◆ RECORDED DATA

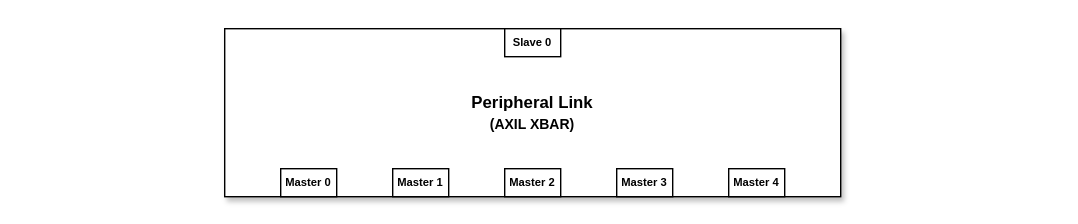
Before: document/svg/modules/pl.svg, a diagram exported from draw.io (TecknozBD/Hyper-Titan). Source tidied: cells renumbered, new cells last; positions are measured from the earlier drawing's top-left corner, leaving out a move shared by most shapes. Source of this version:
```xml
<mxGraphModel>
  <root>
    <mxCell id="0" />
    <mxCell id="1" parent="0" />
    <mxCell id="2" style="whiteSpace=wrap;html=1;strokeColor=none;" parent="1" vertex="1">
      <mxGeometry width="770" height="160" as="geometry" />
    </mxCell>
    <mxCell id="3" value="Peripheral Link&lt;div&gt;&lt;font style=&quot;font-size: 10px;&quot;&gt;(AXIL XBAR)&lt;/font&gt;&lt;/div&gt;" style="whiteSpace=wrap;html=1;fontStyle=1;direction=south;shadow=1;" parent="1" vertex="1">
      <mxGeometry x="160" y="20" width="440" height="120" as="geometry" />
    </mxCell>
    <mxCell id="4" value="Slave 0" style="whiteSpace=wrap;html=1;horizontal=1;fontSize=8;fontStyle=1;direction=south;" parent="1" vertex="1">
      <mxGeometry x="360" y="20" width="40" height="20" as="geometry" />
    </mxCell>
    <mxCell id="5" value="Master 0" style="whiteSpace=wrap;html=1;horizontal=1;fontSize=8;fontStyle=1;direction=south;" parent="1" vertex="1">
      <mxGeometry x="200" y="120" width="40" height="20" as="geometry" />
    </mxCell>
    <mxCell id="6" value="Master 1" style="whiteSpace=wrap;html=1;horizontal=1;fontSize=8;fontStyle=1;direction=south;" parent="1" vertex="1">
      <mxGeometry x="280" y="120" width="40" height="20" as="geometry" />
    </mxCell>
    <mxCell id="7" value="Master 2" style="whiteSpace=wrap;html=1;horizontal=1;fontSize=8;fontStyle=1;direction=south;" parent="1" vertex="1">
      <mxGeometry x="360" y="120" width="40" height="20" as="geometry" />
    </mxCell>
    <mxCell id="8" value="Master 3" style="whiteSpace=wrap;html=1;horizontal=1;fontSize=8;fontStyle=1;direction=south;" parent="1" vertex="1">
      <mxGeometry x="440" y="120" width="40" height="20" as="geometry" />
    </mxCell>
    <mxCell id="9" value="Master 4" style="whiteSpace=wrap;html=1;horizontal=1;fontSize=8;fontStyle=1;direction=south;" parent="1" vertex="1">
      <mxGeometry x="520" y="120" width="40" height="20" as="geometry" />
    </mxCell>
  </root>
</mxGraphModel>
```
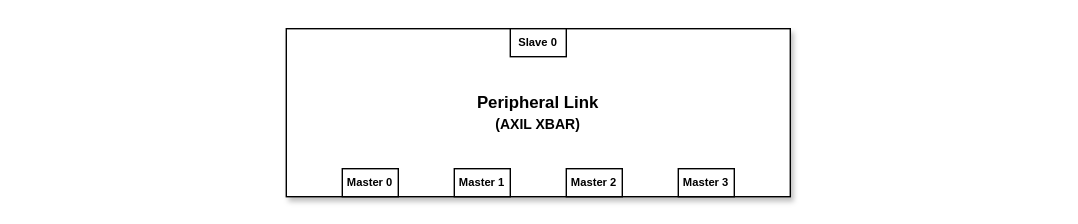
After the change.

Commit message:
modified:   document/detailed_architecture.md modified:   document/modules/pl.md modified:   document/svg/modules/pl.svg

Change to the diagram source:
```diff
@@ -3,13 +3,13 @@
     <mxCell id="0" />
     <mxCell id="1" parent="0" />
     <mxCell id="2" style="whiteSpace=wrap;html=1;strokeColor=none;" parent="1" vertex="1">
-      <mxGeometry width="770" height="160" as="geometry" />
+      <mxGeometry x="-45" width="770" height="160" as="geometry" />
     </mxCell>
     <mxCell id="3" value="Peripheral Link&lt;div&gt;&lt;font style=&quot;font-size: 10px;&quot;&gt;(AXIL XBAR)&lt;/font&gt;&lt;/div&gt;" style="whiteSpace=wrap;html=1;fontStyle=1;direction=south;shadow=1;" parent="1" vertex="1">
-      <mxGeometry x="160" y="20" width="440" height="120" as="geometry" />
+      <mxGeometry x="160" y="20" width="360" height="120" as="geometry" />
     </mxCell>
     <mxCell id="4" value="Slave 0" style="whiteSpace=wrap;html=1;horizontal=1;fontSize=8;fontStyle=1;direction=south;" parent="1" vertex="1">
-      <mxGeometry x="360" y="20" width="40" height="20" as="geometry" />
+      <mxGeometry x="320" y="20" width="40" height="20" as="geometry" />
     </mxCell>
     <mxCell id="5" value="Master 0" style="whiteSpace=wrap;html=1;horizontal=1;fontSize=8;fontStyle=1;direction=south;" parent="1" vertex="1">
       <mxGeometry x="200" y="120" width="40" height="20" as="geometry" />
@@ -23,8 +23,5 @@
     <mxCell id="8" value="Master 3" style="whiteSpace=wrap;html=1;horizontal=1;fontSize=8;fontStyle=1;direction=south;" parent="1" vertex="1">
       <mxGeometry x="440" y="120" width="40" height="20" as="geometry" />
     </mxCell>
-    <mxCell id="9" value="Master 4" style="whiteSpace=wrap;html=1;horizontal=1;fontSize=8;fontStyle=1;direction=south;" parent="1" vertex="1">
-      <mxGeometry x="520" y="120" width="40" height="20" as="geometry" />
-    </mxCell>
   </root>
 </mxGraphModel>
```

◆ WORK REQUEST
Lines in the data that hold "modules" must be located and copied.

◆ SOLUTION
Before: document/svg/modules/pl.svg, a diagram exported from draw.io (TecknozBD/Hyper-Titan). Source tidied: cells renumbered, new cells last; positions are measured from the earlier drawing's top-left corner, leaving out a move shared by most shapes. Source of this version:
modified:   document/detailed_architecture.md modified:   document/modules/pl.md modified:   document/svg/modules/pl.svg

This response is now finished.